Archives for posts with tag: spring

It begins. Another season of gardening is under way. The first tender shoots of vegetables are just starting to peep out of the ground: beets, spinach, rainbow radishes, lettuce and two varietals of carrots.

A new season brings new characters to our community garden. Our neighbor, Bonnie, has retired to Florida. She left behind a giant rosemary bush that managed to survive the awful winter. The new tenant farmer hasn’t shown his/her hand yet.

Debbie, a new gardener last year, built wooden terraces and carefully tended her plot. But she was evicted by the Alexandria city overseers, because she actually lived over the border in neighboring Arlington (along with several others). Too bad, since she actually took care of her plot, which is more than we can say about some of our fellow gardeners. People fall in love with the idea of gardening, and when reality sets in, many abandon their plots and let the weeds take over.

We chatted with our friend Anne, who has gardened at Chinquapin longer than we have.
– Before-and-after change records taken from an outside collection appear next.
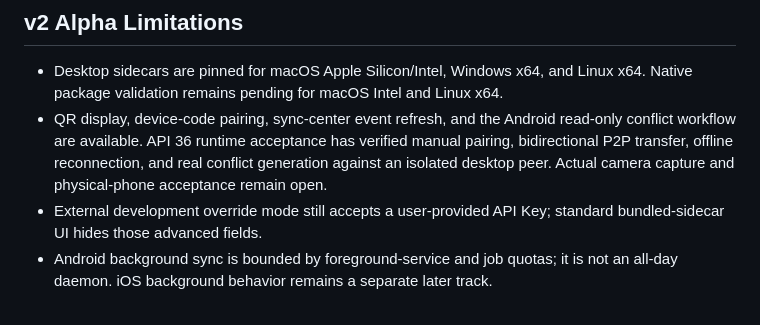
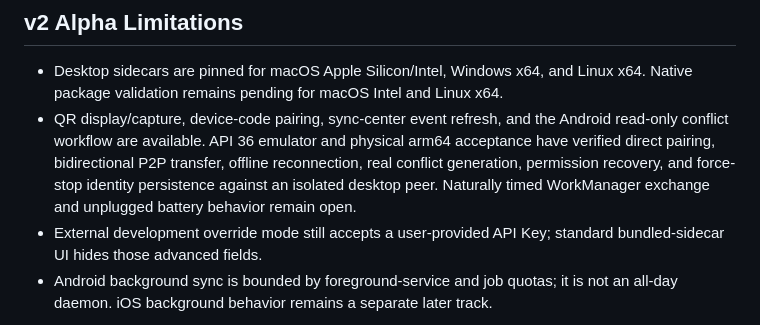
Before and after one commit to moercily/s-light-notes-v2, a Markdown page: docs/V2_SYNC_ARCHITECTURE.md, the part around the change. Rendered like a GitHub page.

```diff
--- a/docs/V2_SYNC_ARCHITECTURE.md
+++ b/docs/V2_SYNC_ARCHITECTURE.md
@@ -145,6 +145,6 @@ mobile.html
 ## v2 Alpha Limitations
 
 - Desktop sidecars are pinned for macOS Apple Silicon/Intel, Windows x64, and Linux x64. Native package validation remains pending for macOS Intel and Linux x64.
-- QR display, device-code pairing, sync-center event refresh, and the Android read-only conflict workflow are available. API 36 runtime acceptance has verified manual pairing, bidirectional P2P transfer, offline reconnection, and real conflict generation against an isolated desktop peer. Actual camera capture and physical-phone acceptance remain open.
+- QR display/capture, device-code pairing, sync-center event refresh, and the Android read-only conflict workflow are available. API 36 emulator and physical arm64 acceptance have verified direct pairing, bidirectional P2P transfer, offline reconnection, real conflict generation, permission recovery, and force-stop identity persistence against an isolated desktop peer. Naturally timed WorkManager exchange and unplugged battery behavior remain open.
 - External development override mode still accepts a user-provided API Key; standard bundled-sidecar UI hides those advanced fields.
 - Android background sync is bounded by foreground-service and job quotas; it is not an all-day daemon. iOS background behavior remains a separate later track.
```
Also changed, not shown: docs/V2_DEVELOPMENT_PLAN.md (+5 -3 lines), docs/V2_TEST_PLAN.md (+17 -3 lines).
One of her new garden neighbors is a chef from the steakhouse Charlie Palmer. We tittered at the chef who knows so little about the food he cooks. He took a set of onions and planted them in one clump. He’s already put in some tomatoes and peppers, a risky move this early.

Obviously, we community garden veterans have our eye on the chef. Stay tuned. The season is just beginning and the plot thickens…

Sandy Johnson is a journalist and a gardener, equally passionate about both. She lives in Alexandria, VA.  Visit her on her blog, Grassroots & Gardening

I know it’s spring when I step outside and a whiff of lilac’s heady fragrance hits me.

Do you have those moments when a smell or a taste takes you back to a memory long long ago? For me, it is the lilac. Its fragrance takes me back to my childhood—my mother had a long row of lilacs and she filled vases full of them that perfumed our house every May. Another cherished memory is a day spent with my sister at a lilac festival in Oregon. We sniffed scores of lilac varietals all afternoon and were giddy from pollen.

When CRR and I moved to a house with a large yard (half an acre, big for the suburbs), we planted a row of them along the west side of the property. A dozen years later, they’re six feet tall and will soon form a hedge.

Our lilacs are the upright shrub variety, the common lilac called Syringa vulgaris. According to the Virginia Cooperative Extension, lilacs have graced gardens since the 16th century. There are 2,000 cultivars, in colors ranging from light pink to magenta and violet. They’re tolerant to the sun, drought and clay soil of my Alexandria yard. In a fickle growing environment, my lilacs are an old-fashioned stalwart.

In a region where azaleas and cherry trees are much-heralded, it is the lilacs that spell spring to me.

Sandy Johnson is a journalist who is equally passionate about gardening and politics. She lives in Alexandria, Va.